DAYTONA BEACH, Fla. — Just about everyone involved with today’s Daytona 500 has enjoyed the spotlight Danica Patrick brought to NASCAR in the past week.
Everyone has been along for the ride as the first woman to win a pole position for a Sprint Cup Series race. With one magical lap a week ago she drove stock car racing beyond the sports pages to network news and entertainment outlets.
But when the season-opening race takes the green flag at 1 p.m., the other 42 drivers will be more focused on themselves.
Patrick’s pole speed of 196.434 mph was certainly historic. But it was just one lap around Daytona International Speedway. The Daytona 500 is 200 laps long, and it requires more than a fast car. It takes patience and perseverance; luck and longevity; and more than anything else, a friend.
A newly-designed race car, called Generation 6, brings back manufacturer identities. They also bring a different way to race. The two-car tandems haven’t worked well in last week’s Sprint Unlimited exhibition race, two 150-mile Budweiser Duels qualifying races or during most of the practice sessions. But the only way to get to the front is to work in groups, and that means having complete confidence in a drafting partner.

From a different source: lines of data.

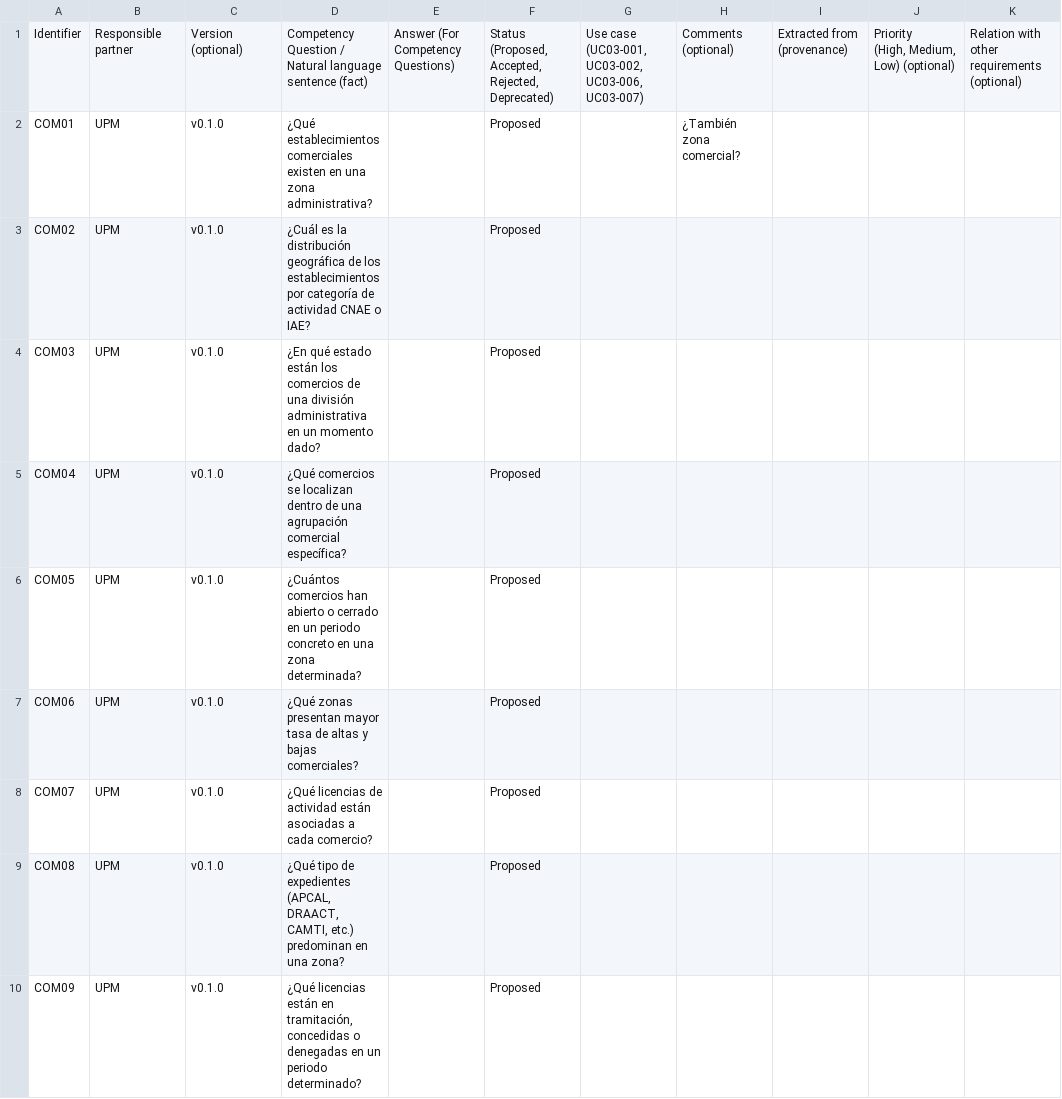
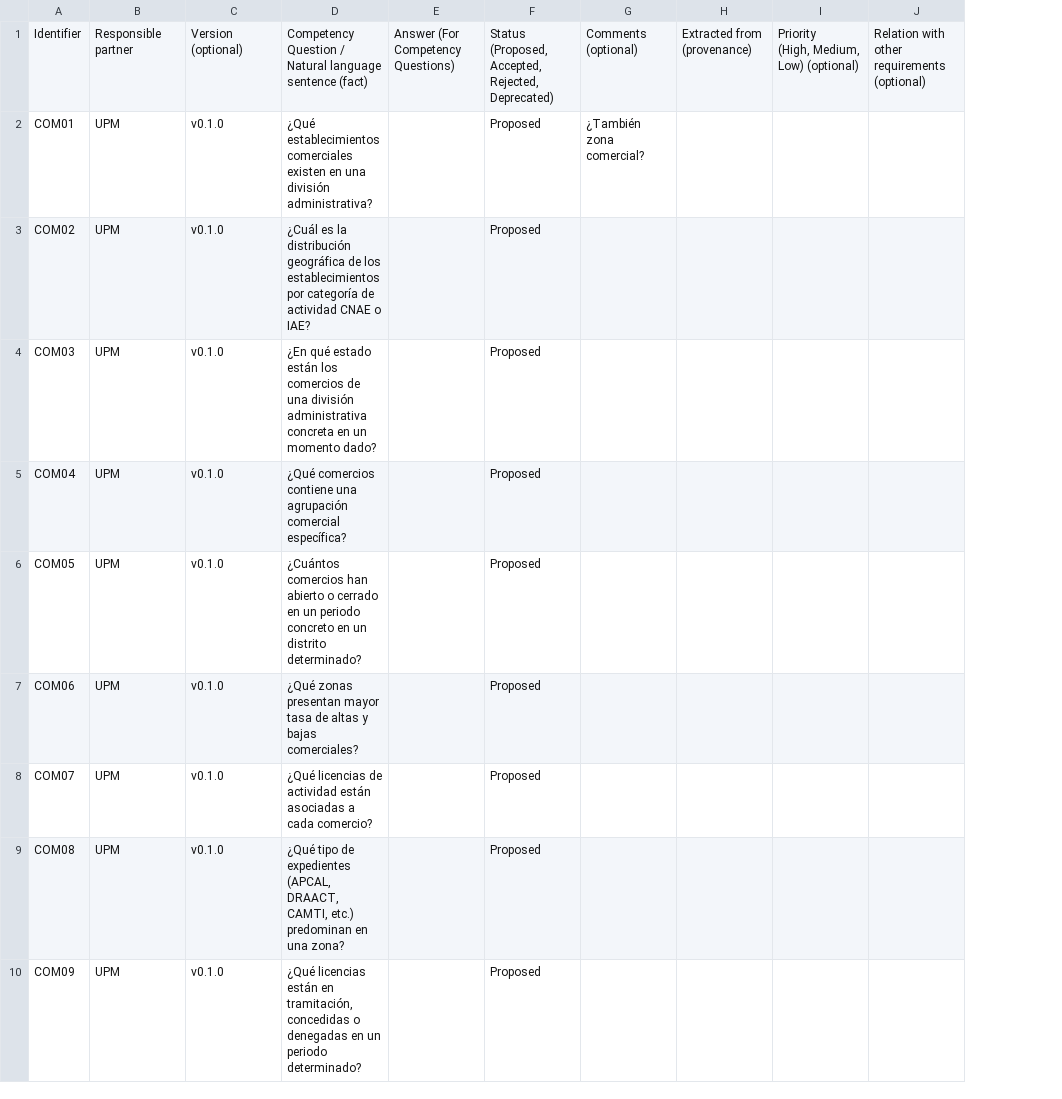
Before and after one commit to sbernardos/edint-ontologia-censo-locales, a CSV file: requirements/requirements.csv, drawn as a sheet; only a part is shown; ↵ is a line break in a cell; the diff covers the shown part only; the diff names each change by its address in the sheet, - before the commit and + after, or states it on an @@ line.

Commit message:
Set of requirements and associated queries

```diff
--- a/requirements/requirements.csv
+++ b/requirements/requirements.csv
-column G, row 1: Use case ↵ (UC03-001, UC03-002, UC03-006, UC03-007)
-D2: …en una zona administrativa?
+D2: …en una división administrativa?
-D4: …división administrativa en un…
+D4: …división administrativa concreta en un…
-D5: ¿Qué comercios se localizan dentro de una agrupación…
+D5: ¿Qué comercios contiene una agrupación…
-D6: …concreto en una zona determinada?
+D6: …concreto en un distrito determinado?
```
Also changed, not shown: 4 removed rows and 4 edited cells elsewhere in this file, 13 other files.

As a rookie, Patrick may have trouble finding such a partner.
“When I was a rookie coming in Jeff (Gordon) told me quickly: There may be some of that going on where guys won’t work with rookies, but the biggest reason that Jeff said he wouldn’t work with a rookie was that they make the wrong moves,” Jimmie Johnson said.
Patrick learned that quickly last Thursday during the 150-mile qualifying race when she started on the pole and couldn’t hook up with anyone in the first few laps. She quickly lost the lead draft and was shuffled to the back. She finished 17th in that race.
Crew chief Tony Gibson elected to put his driver in the outside lane for the start of the 500, which will put her in the preferred groove from the start. After that, it will be up to her to stay there.
She knows she will have to earn respect and confidence in the first 300 miles if she expects to get any help at the end.
“You’ll take anybody you can get,” Patrick said. “It really doesn’t matter. It’s a little bit different now that we’re not bump-drafting. So it’s not like you have people that you feel more comfortable with or not. It’s not pushing the air. So I think I will take anyone you can get to try and pull out and pass people. It’s going to take a fair amount of them.”
Gordon will start second, Kevin Harvick is third, followed by Kyle Busch and Greg Biffle.
Kasey Kahne in sixth, Juan Pablo Montoya in seventh, Austin Dillon in eighth, Johnson in ninth and Clint Bowyer in 10th.
The demands coming after last week’s qualifying session have been overwhelming. Her public relations team said she had more than 50 national interview requests before last Thursday’s Duels.
Patrick, however, has thrived in the limelight, Gibson said.
“It really hasn’t been that bad,” he said. “I certainly see it more for her, but she really thrives off that. This is when she’s at her best.”
Gibson is a 38-year-old veteran of more than 20 racing seasons. He was born across the street at Halifax Medical Center and has a reverence for his hometown track. He hasn’t allowed the extra attention during the week to hamper his preparations.
“I’ve worked with Jeff Gordon and Dale Earnhardt Jr. and that was big, too,” Gibson said. “This has a lot of hype, a lot of recognition.
“But we didn’t come here to get attention. We came here to win the race.”
To do that, Patrick will have to be a quick study – at 200 mph. She also will have to learn when to safe and smart, and when to be aggressive.
“I was saying earlier that I think one of the things that I have worried a little bit too much about on these speedways is being really fair and caring about every single driver out there and trying to show them I’m loyal being behind them or things like that,” she said. “What you end up noticing with a lot of the guys up front is they go. When other drivers see someone that wants to go, they want to go with them. I think I need to be a little more aggressive from that standpoint and stop worrying so much about being n line and being loyal and worry more about getting to the front if I’m not there for some reason.”
To get to the front, especially at the end of the race, will require a friendly push.
“I would use her just like I would use any other driver, honestly,” Denny Hamlin said. “We’re not out there drafting with each other because we like each other. It’s because we’re using each other to get where we want to go.”
Patrick is the only woman to win an IndyCar Series race. Montoya has an IndyCar background, including a victory in the Indianapolis 500. He learned quickly none of that means much in stock cars. So Patrick won’t be given any preferential treatment.
“When the green flag drops, it’s the same feel for everyone,” he said.